Records shown:
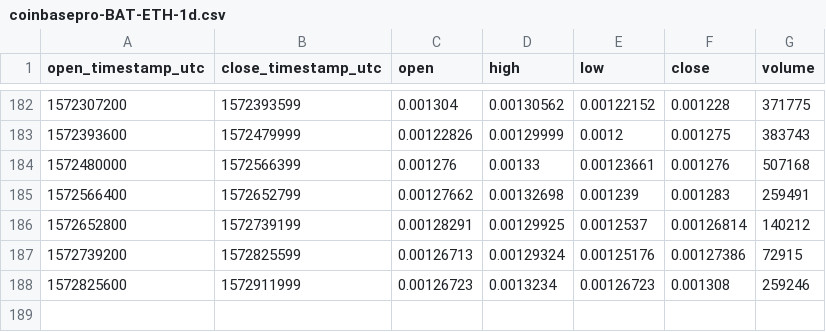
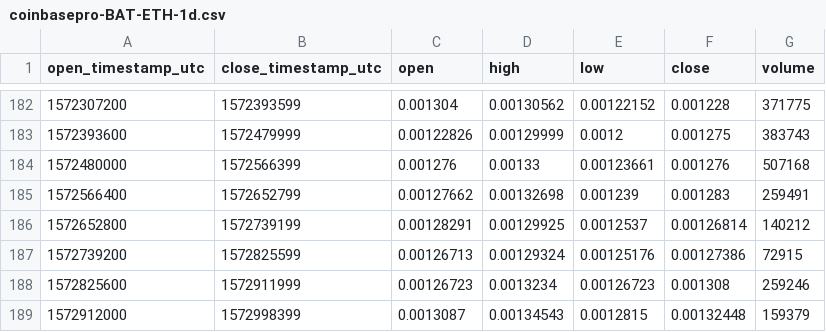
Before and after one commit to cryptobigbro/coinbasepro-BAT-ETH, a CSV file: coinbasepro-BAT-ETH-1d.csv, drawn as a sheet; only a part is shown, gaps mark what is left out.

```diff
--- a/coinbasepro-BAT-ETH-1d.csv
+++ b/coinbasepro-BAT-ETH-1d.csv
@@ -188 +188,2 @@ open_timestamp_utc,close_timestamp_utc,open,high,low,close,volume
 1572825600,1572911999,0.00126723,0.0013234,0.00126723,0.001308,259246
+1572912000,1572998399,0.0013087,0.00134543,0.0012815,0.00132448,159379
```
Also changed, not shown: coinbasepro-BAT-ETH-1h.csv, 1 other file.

---

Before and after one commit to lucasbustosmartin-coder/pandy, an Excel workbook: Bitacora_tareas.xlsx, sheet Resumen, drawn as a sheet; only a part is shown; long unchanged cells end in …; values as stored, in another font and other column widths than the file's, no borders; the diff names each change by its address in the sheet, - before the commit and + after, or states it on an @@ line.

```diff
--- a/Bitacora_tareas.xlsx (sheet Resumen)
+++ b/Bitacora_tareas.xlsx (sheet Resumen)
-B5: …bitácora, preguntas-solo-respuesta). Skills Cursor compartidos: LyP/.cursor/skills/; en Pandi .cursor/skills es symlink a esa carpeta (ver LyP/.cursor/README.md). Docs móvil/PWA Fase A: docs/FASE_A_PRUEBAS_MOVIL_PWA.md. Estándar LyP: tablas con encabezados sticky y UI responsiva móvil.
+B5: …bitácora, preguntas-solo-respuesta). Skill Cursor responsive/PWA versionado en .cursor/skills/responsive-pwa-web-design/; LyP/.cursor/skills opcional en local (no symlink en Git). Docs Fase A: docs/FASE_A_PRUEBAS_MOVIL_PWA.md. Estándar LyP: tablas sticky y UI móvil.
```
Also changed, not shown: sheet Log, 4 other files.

What the exercise asks: Would you filter the records and copy each line that contains the word "sheet"?

Task output:
Before and after one commit to cryptobigbro/coinbasepro-BAT-ETH, a CSV file: coinbasepro-BAT-ETH-1d.csv, drawn as a sheet; only a part is shown, gaps mark what is left out.
Before and after one commit to lucasbustosmartin-coder/pandy, an Excel workbook: Bitacora_tareas.xlsx, sheet Resumen, drawn as a sheet; only a part is shown; long unchanged cells end in …; values as stored, in another font and other column widths than the file's, no borders; the diff names each change by its address in the sheet, - before the commit and + after, or states it on an @@ line.
--- a/Bitacora_tareas.xlsx (sheet Resumen)
+++ b/Bitacora_tareas.xlsx (sheet Resumen)
Also changed, not shown: sheet Log, 4 other files.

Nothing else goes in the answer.